Another important effect of the Shoshone plant calling for water is that it usually holds off the Cameo water rights call by the Grand Valley irrigators. A Cameo call often rebounds up the Roaring Fork River and other tributaries as well as up the mainstem.
The board of directors voted unanimously to support the National Ski Areas Association lawsuit agains the U.S. Forest Service. Here’s the lowdown from the newsletter:
The Colorado ski industry is contesting a federal directive that water rights used in conjunction with ski area permits be assigned to the U.S. Forest Service. The National Ski Areas Association believes this usurps private property rights and has filed suit against the Forest Service.
The Colorado River District Board of Directors passed a resolution to support the ski areas’ case.
WHEREAS, permit holders that utilize federal lands have filed for and developed Colorado state water rights for the benefit and advancement of their use of the permitted lands; and
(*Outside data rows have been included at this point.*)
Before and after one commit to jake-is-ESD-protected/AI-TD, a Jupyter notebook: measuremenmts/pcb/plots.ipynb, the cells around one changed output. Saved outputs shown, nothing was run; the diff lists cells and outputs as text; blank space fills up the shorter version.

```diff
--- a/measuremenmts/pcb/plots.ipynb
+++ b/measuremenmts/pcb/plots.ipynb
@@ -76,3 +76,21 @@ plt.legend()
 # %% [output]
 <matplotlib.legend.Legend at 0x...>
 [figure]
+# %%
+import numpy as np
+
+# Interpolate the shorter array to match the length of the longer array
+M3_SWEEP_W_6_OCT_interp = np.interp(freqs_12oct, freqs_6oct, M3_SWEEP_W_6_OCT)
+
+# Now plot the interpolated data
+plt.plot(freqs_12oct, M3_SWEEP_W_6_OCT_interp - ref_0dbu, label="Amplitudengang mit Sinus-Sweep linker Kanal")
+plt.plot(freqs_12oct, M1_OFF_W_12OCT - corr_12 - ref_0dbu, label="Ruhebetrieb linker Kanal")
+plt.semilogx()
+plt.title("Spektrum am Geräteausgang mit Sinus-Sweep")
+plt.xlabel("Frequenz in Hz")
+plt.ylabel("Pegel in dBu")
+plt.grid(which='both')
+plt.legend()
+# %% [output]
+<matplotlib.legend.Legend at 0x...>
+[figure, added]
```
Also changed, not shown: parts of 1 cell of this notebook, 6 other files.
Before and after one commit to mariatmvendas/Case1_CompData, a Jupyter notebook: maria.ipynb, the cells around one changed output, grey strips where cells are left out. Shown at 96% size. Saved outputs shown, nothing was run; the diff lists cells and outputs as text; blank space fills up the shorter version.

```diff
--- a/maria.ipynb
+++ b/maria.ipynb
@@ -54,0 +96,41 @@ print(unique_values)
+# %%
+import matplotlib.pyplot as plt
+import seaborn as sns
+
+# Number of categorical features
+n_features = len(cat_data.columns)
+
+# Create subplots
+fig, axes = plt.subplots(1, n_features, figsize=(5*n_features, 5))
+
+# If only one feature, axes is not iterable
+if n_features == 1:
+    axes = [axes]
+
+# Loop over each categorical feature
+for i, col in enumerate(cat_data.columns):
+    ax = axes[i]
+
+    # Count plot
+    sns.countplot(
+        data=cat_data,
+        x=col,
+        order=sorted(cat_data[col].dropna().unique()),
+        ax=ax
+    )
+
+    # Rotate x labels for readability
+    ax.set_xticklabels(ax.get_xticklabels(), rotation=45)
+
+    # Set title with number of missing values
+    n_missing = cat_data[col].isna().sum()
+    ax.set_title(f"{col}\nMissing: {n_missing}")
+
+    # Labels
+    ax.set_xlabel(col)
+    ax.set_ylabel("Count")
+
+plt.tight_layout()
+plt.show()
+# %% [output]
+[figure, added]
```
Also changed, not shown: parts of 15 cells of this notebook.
WHEREAS, these water rights have been obtained through expenditure of significant funds and are private property rights under Colorado law; and
WHEREAS, the United States Forest Service has recently issued interim directives regarding use and assignment of
water and water rights associated with federal permits for ski area operators; and
WHEREAS, these directives limit the use and assignment of privately developed and privately owned water rights; and
WHEREAS, these directives are likely to discourage private investment in ski areas and associated economic recreational activities;
NOW THEREFORE BE IT RE- SOLVED that the Colorado River Water Conservation District opposes any federal requirement that holders of land use permits assign their privately owned water rights to the United States or otherwise restricts the transfer of their water rights for the benefit of the United States in order for the permittee to obtain, modify or renew federal permits.
Legal counsel was instructed to pre- pareafilingofa“friendofthecourt”brief in the case.
More Colorado River basin coverage here.